Studio Coffee Tries Plein Air

Neil Johnston is a familiar face around White Bear Center for the Arts; every Friday he facilitates Studio Coffee, a class where folks come together to drink coffee and discuss all sorts of art-related topics. Neil recently attended the Port Wing Plein Air Painting Festival in Port Wing, Wisconsin, along with some members of Studio Coffee. Read on to learn more about his plein air experience.

Have you been a part of this plein air event in years past?

Yes, this is my 3rd year officially, however I have been going to Port Wing, Wisconsin since I was in my early twenties. My father used to have a boat in the marina there. We would travel there and camp at the marina, and I’d bring my studio and make paintings, but not officially for the festival. Eventually, I met the group and organizers and my band even made some trips to play for some of the artist receptions – great fun!

How did you first hear about it, and why were you interested in being involved?

The event was something I knew about, but didn’t participate in because I was always busy with my own work. The organizers convinced me just before Covid hit and I quickly found that I really enjoyed plein air painting. It is a good contrast to what I do in the studio, and I really enjoy painting outside.

How would you describe the Port Wing Plein Air Festival?

The Port Wing Plein Air Festival draws artists from around the Midwest. Every night there is a reception for the artists where everyone shares their experiences of the day spent painting. There is an exhibition and they hire a juror and have awards and peoples choice too. That said, it is not ‘billed’ as a competition, it is a celebration of plein air, and that spirit permeates the artist gatherings.

What kind of conversations have you had about plein air painting in your Studio Coffee group?

In studio coffee, we often talk about ways of painting and how to get out of the studio. Over the years, I shared my experiences in Port Wing as part of these conversations and I think that encouraged others to check it out!

Can you talk a bit about how members of Studio Coffee joined you up at the plein air event? What was that like?

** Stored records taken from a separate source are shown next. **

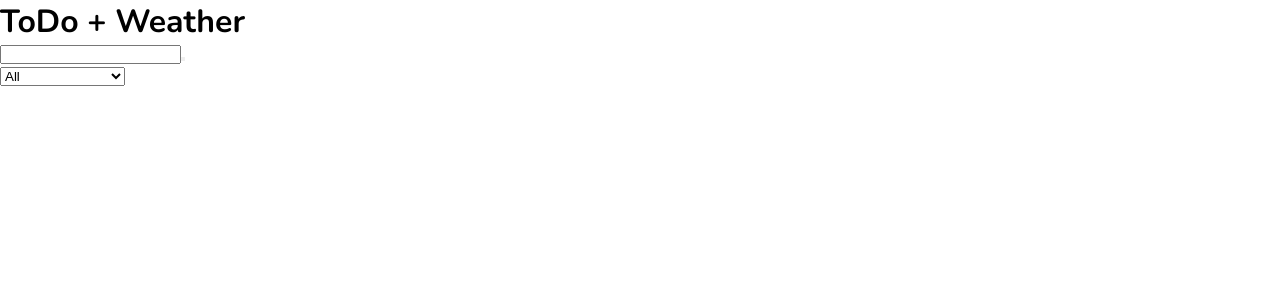
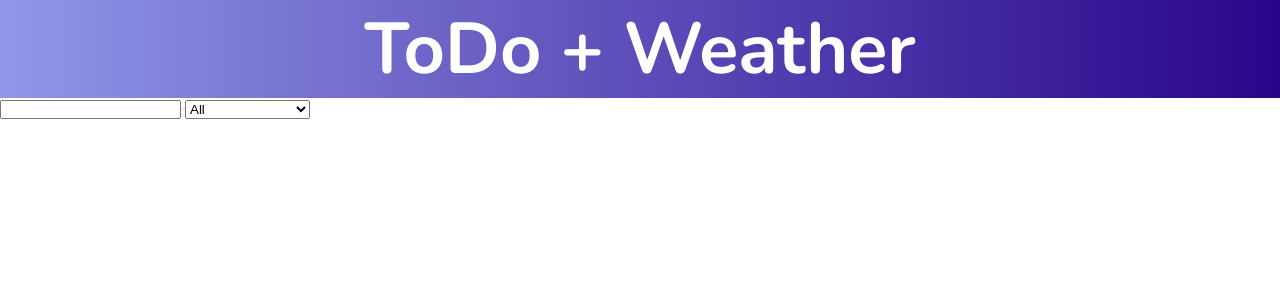
Before and after one commit to BrandonHart1/react-todo-plus-weather, a React (Create React App) app: page / in a window 1280 px wide. Shown: the top 300 px of the page. Built offline with nearby package versions, Linux system fonts and the light colour scheme; the HTML template or start-up script is replaced by a standard one; a web font is replaced by a local one.

Commit message:
Worked on header and very little styling

```diff
--- a/src/App.css
+++ b/src/App.css
@@ -3,3 +3,14 @@
   padding: 0;
   box-sizing: border-box;
 }
+
+/* -------- Application header -------- */
+header {
+  background: linear-gradient(to right, #9196e8, #280589);
+  color: #fff;
+}
+
+.header h1 {
+  font-size: 4.5rem;
+  text-align: center;
+}
--- a/src/App.js
+++ b/src/App.js
@@ -9,7 +9,7 @@ function App() {
 
   return (
     <div className='App'>
-      <header>
+      <header className='header'>
         <h1>ToDo + Weather</h1>
       </header>
       <Form setUserInput={setUserInput} />
--- a/src/components/Form.css
+++ b/src/components/Form.css
@@ -0,0 +1,4 @@
+.form__style {
+  display: flex;
+  align-items: center;
+}
--- a/src/components/Form.jsx
+++ b/src/components/Form.jsx
@@ -1,4 +1,6 @@
 import React from 'react';
+
+import './Form.css';
 
 const Form = ({ setUserInput }) => {
   const userInputHandler = (e) => {
@@ -8,7 +10,7 @@ const Form = ({ setUserInput }) => {
 
   return (
     <>
-      <form>
+      <form className='form__style'>
         <input
           onChange={userInputHandler}
           type='text'
--- a/src/index.css
+++ b/src/index.css
@@ -3,11 +3,11 @@
 body {
   margin: 0;
   font-family: 'Nunito', sans-serif;
-  -webkit-font-smoothing: antialiased;
-  -moz-osx-font-smoothing: grayscale;
+  /* -webkit-font-smoothing: antialiased;
+  -moz-osx-font-smoothing: grayscale; */
 }
 
-code {
+/* code {
   font-family: source-code-pro, Menlo, Monaco, Consolas, 'Courier New',
     monospace;
-}
+} */
```
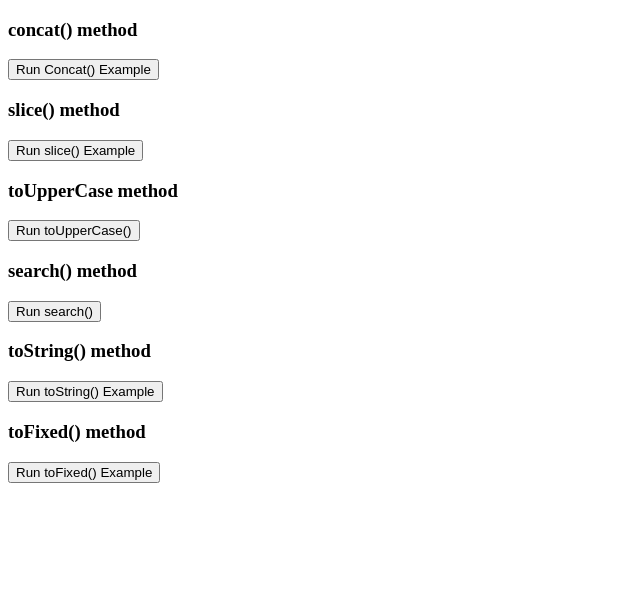
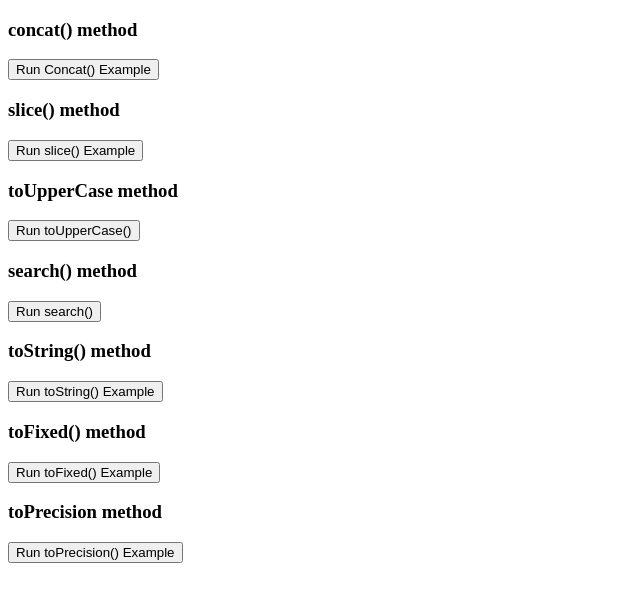
Before and after one commit to mjbusch2121/JAVASCRIPT-PROJECTS, a plain HTML site: page Project8_string_methods/index.html in a window 1280 px wide. Shown: the whole page, without its empty margins (0-640 px from the left). Drawn offline with Linux system fonts and the light colour scheme.

Commit message:
toPrecision() added

```diff
--- a/Project8_string_methods/JS/main.js
+++ b/Project8_string_methods/JS/main.js
@@ -80,3 +80,16 @@ function runToFixed() {
     document.getElementById("ToFixed_Result").innerHTML =
         "Formatted number: " + fixedValue;
 }
+
+// Uses the toPrecision() method to format a number to a set number of significant digits
+function runToPrecision() {
+    // A number with several digits
+    var numberValue = 123.456789;
+
+    // Format the number to 4 significant digits
+    var preciseValue = numberValue.toPrecision(4);
+
+    // Display the result
+    document.getElementById("ToPrecision_Result").innerHTML =
+        "Number with 4 significant digits: " + preciseValue;
+}
--- a/Project8_string_methods/index.html
+++ b/Project8_string_methods/index.html
@@ -29,5 +29,9 @@
     <h3>toFixed() method</h3>
     <p id="ToFixed_Result"></p>
     <button onclick="runToFixed()">Run toFixed() Example</button>
+    <br>
+    <h3>toPrecision method</h3>
+    <p id="ToPrecision_Result"></p>
+    <button onclick="runToPrecision()">Run toPrecision() Example</button>
   </body>
 </html>
```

This was interesting and a complete surprise! A month ahead of the festival, several members of studio coffee approached me about going – what a great surprise! They shared that they had reserved rooms at a hotel in Herbster, WI, and some others decided to camp. It was so nice to see familiar faces up there and share that experience. We all met up in the evenings, and for lunch to share what we had created. It was a supportive atmosphere – lots of artists sharing their perspectives, techniques, and camaraderie. It is hard not to enjoy the outdoors and the views of Lake Superior, the place is very inspiring.

I think it is important to try things that challenge your way of making and seeing art.

Neil Johnston

What is it about plein air painting that you’re drawn to?

I think it is the sense of moving through an environment – looking closely at how the landscape folds in to the distance. I become so aware of depth and light. It is a great challenge for me to move from my studio where I paint mostly conceptually and abstract, to a natural environment. Each time I paint, I can see how these two modes of working are more similar than different. The inclusion of plein air experiences has been a real source of inspiration for me. 

Any final thoughts?

I think it is important to try things that challenge your way of making and seeing art. The way we think about traditions can sometimes turn into rules, and I think that only really serves to restrict creativity. Before I started, I saw plein air as a tradition-rich artform, and it is, but I think that is really what kept me from trying it. I thought I didn’t know the rules, that there is no way my art would fit in – I am not a plein air painter, am I? Well, I’ve learned that I just needed to start, and not to worry so much – just make my stuff and let the new experience guide me.